know these are probably not real, but lets just pretend, okay?) All you have to do now is divide 12 by 6, which is 2. If all the animal Noah saw were 6 legged animals, there would be 2 of them. They are all the basic solutions, but see if you can mix 2 legged animals and 4 legged animals. There are loads of answers but these are the basics. Hope I've helped, thank you for
reading this! Hope you have fun on NRICH!

The teacher of Year 1 at Bute House Prep School sent in the following:-

Year 1 had a lot of fun investigating how many animals could have gone into the Ark if Noah had counted 12 legs. They thought of their own line of inquiry within this problem and so some looked at whether they could have every number of animal from 1-12 with 12 legs, others looked at how many ways they could have groups of animals with the same number of legs
making 12, while others investigated how they could best record their findings

systematically. Here are a few of their discoveries :-)

Amelia and Olivia found a number of ways of counting 2,3 and 6 animals, although they realised they couldn't have a rabbit and a fly as this wouldn't be enough legs

Annabelle and Julia found solutions for 3, 4 and 6 animals.

Claudia explored which combinations of the same number of legs would work to add to 12.

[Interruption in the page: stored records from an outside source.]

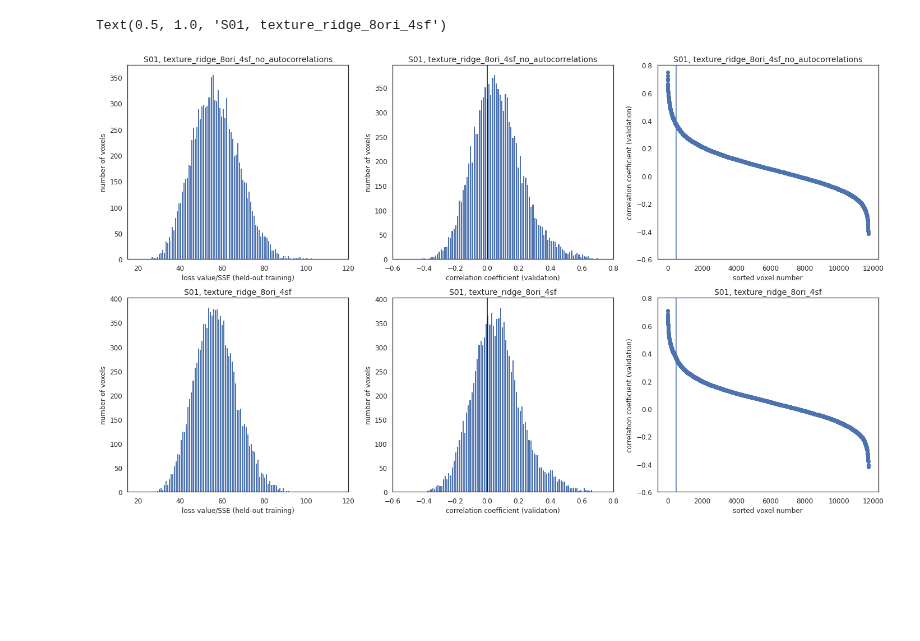
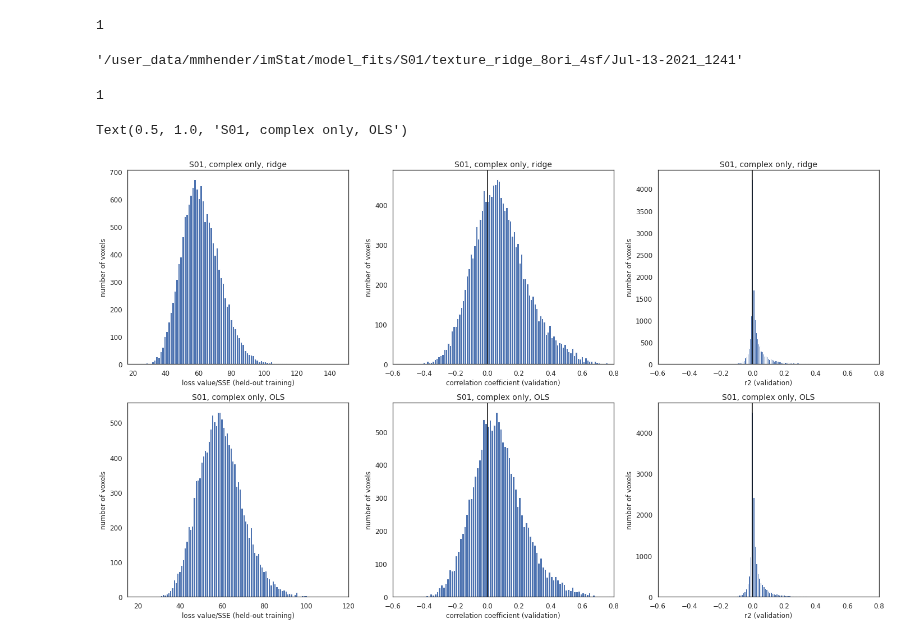
Before and after one commit to mmhenderson/modfit, a Jupyter notebook: notebooks/plot_results/compare_models.ipynb, the cells around one changed output. Drawn from its saved outputs; the diff is of its cells as text; code cells hidden in the pictures; blank space fills up the shorter version.

```diff
--- a/notebooks/plot_results/compare_models.ipynb
+++ b/notebooks/plot_results/compare_models.ipynb
@@ -116,20 +128,34 @@ loading from /user_data/mmhender/imStat/model_fits/S01/texture_ridge_8ori_4sf/Ju
 
 dict_keys(['feature_table_simple', 'sf_tuning_masks_simple', 'ori_tuning_masks_simple', 'cyc_per_stim_simple', 'orients_deg_simple', 'orient_filters_simple', 'feature_table_complex', 'sf_tuning_masks_ ...
+# %%
+out2['up_to_sess']
+# %% [output]
+1
+# %%
+subfolder2load
+# %% [output]
+'/user_data/mmhender/imStat/model_fits/S01/texture_ridge_8ori_4sf/Jul-13-2021_1241'
 # %%
 # Pulling out useful elements from the saved data
 
 voxel_mask = out1['voxel_mask']
 brain_nii_shape = out1['brain_nii_shape']
-voxel_idx = out1['voxel_index']
+voxel_idx = out1['voxel_index'][0]
 voxel_roi = out1['voxel_roi']
+if len(voxel_roi)==2:
+    [roi_labels_retino, roi_labels_categ] = copy.deepcopy(voxel_roi)
+    roi_labels_retino = roi_labels_retino[voxel_idx]
+    roi_labels_categ = roi_labels_categ[voxel_idx]
 
 assert(np.all(voxel_mask==out2['voxel_mask']))
 assert(np.all(brain_nii_shape==out2['brain_nii_shape']))
 assert(np.all(voxel_idx==out2['voxel_index']))
-assert(np.all(voxel_roi==out2['voxel_roi']))
+assert(np.all(voxel_roi[0]==out2['voxel_roi'][0]))
+assert(np.all(voxel_roi[1]==out2['voxel_roi'][1]))
 
 
 val_cc1 = out1['val_cc']
+val_r2_1 = np.sign(val_cc1)*val_cc1**2
 best_params1 = out1['best_params']
 best_losses1 = out1['best_losses']
 if 'best_lambdas' in out1.keys():
@@ -142,6 +168,7 @@ else:
     lambdas1 = None
 
 val_cc2 = out2['val_cc']
+val_r2_2 = np.sign(val_cc2)*val_cc2**2
 best_params2 = out2['best_params']
 best_losses2 = out2['best_losses']
 if 'best_lambdas' in out2.keys():
@@ -160,3 +189,7 @@ n_rois = len(group_names)
+# %%
+out2['up_to_sess']
+# %% [output]
+1
 # %%
 # Plot summary of performance
 loss_lims = [15,120]
@@ -165,52 +198,52 @@ plt.figure(figsize=(24,14));
 
 plt.subplot(2,3,1)
 plt.hist(best_losses1,100)
-plt.xlim(loss_lims)
+# plt.xlim(loss_lims)
 plt.xlabel('loss value/SSE (held-out training)');
 plt.ylabel('number of voxels');
-plt.title('S%02d, %s'%(subject, fitting_type1))
+plt.title('S%02d, %s'%(subject, name1))
 
 plt.subplot(2,3,2)
 plt.hist(val_cc1,100)
 plt.xlim([-0.6, 0.8])
 plt.xlabel('correlation coefficient (validation)');
 plt.ylabel('number of voxels');
 plt.axvline(0,color='k')
-plt.title('S%02d, %s'%(subject, fitting_type1))
+plt.title('S%02d, %s'%(subject, name1))
 
 plt.subplot(2,3,3)
-plt.plot(np.sort(val_cc1)[::-1],'-o')
-plt.axvline(500)
-plt.ylim([-0.6, 0.8])
-plt.xlabel('sorted voxel number')
-plt.ylabel('correlation coefficient (validation)')
-plt.title('S%02d, %s'%(subject, fitting_type1))
+plt.hist(val_r2_1,100)
+plt.xlim([-0.6, 0.8])
+plt.axvline(0,color='k')
+plt.xlabel('r2 (validation)');
+plt.ylabel('number of voxels');
+plt.title('S%02d, %s'%(subject,  name1))
 
 plt.subplot(2,3,4)
 plt.hist(best_losses2,100)
 plt.xlim(loss_lims)
 plt.xlabel('loss value/SSE (held-out training)');
 plt.ylabel('number of voxels');
-plt.title('S%02d, %s'%(subject, fitting_type2))
+plt.title('S%02d, %s'%(subject, name2))
 
 plt.subplot(2,3,5)
 plt.hist(val_cc2,100)
 plt.xlim([-0.6, 0.8])
 plt.xlabel('correlation coefficient (validation)');
 plt.ylabel('number of voxels');
 plt.axvline(0,color='k')
-plt.title('S%02d, %s'%(subject, fitting_type2))
+plt.title('S%02d, %s'%(subject, name2))
 
 plt.subplot(2,3,6)
-plt.plot(np.sort(val_cc2)[::-1],'-o')
-plt.axvline(500)
-plt.ylim([-0.6, 0.8])
-plt.xlabel('sorted voxel number')
-plt.ylabel('correlation coefficient (validation)')
-plt.title('S%02d, %s'%(subject, fitting_type2))
+plt.hist(val_r2_2,100)
+plt.xlim([-0.6, 0.8])
+plt.axvline(0,color='k')
+plt.xlabel('r2 (validation)');
+plt.ylabel('number of voxels');
+plt.title('S%02d, %s'%(subject, name2))
 # %% [output]
-Text(0.5, 1.0, 'S01, texture_ridge_8ori_4sf')
+Text(0.5, 1.0, 'S01, complex only, OLS')
-[figure, old version]
+[figure, new version]
 # %%
 plt.figure(figsize=(24,6))
 
```
Also changed, not shown: parts of 7 cells of this notebook, 15 other files.
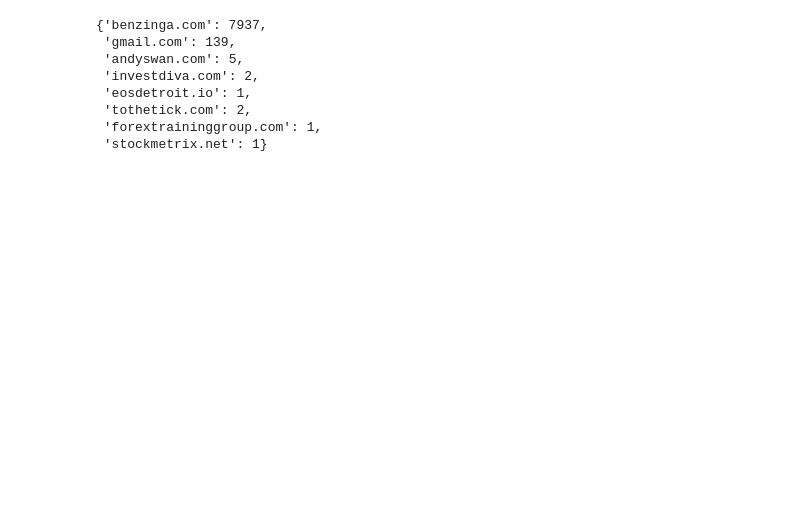
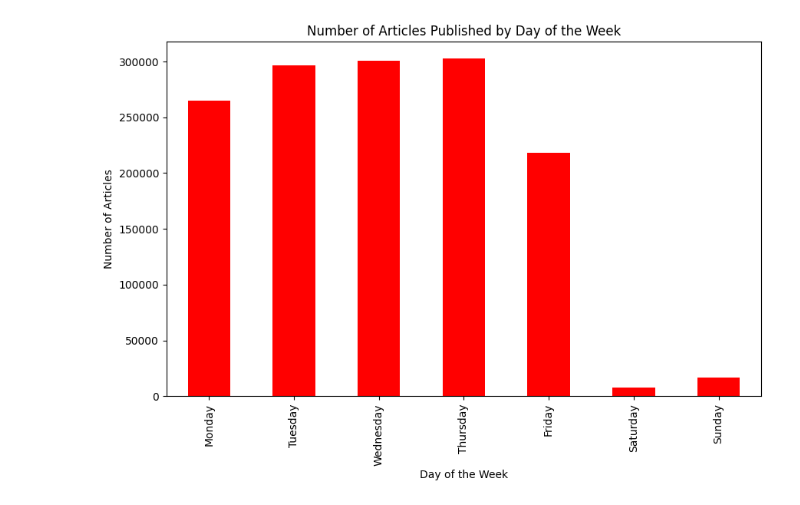
Before and after one commit to Amangtt/Stock-market-data-analysis-and-prediction, a Jupyter notebook: notebooks/article.ipynb, the cells around one changed output. Saved outputs shown, nothing was run; the diff lists cells and outputs as text; code cells hidden in the pictures; blank space fills up the shorter version.

```diff
--- a/notebooks/article.ipynb
+++ b/notebooks/article.ipynb
@@ -130,13 +73,5 @@ See the caveats in the documentation: https://pandas.pydata.org/pandas-docs/stab
 # %%
 # Displays companies with the most publish
-unique_domains = news_.count_unique_domains(df)
-unique_domains
+publish.pub_days_time()
 # %% [output]
-{'benzinga.com': 7937,
- 'gmail.com': 139,
- 'andyswan.com': 5,
- 'investdiva.com': 2,
- 'eosdetroit.io': 1,
- 'tothetick.com': 2,
- 'forextraininggroup.com': 1,
- 'stockmetrix.net': 1}
+[figure, added]
```
Also changed, not shown: parts of 14 cells of this notebook, 3 other files.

Beatrix and Mariana decided that a snail had one leg, a bird 2, a horse 4, an insect 6 and a spider 8 and worked from there. They found solutions for 2,3,4,5,6,11 and 12 animals.

Sophie realised that if you used snails it was possible to make up lots of animal numbers eg 4 birds and 4 snails = 8 animals with 12 legs. 6 snails and 3 birds would be 9 animals and 12 legs.

The girls thought 1 animal would be impossible!

Children at Thorpe Primary in Peterborough created a display of their work. Thank you to their teacher Mr Condon for sending in these photos of the display:

Thank you all for these very detailed accounts of your work. maybe some would go further and consider a larger number of legs seen by Noah. What is there would be only two types of animals and the same numbers of each, which Rhea used.

## Teachers' Resources

### Why do this problem?

Cross curricular links can be made by using the story of Noah and the ark as an introduction. Considering creatures with one 'leg' such as slugs and snails, no legs such as snakes and all the other possibilities is great fun and provokes interesting responses from the children. You may be surprised by their ingenuity.

### Possible approach

- Ask for suggestions and encourage the children to come to the board and draw their animals. Count the number of creatures each child draws and discuss who has drawn the least, the most, the same as ... etc.
- Give the children playdough and 12 equal lengths of straw each so that they can make the creatures - and put them into groups of 12 legs for a display.
- Let each child draw a picture, write the number sentence below it (eg $6 \: + \:4 \; + \; 2 \; = \; 12$) and make them all into a class zig-zag book - Our Story of Twelve.
- Give each group of children a different number of legs to investigate and ask them to make their own group zig-zag book.

### Key questions

### Possible extension

What if there were more legs... 18, 24, 19 ... or fewer?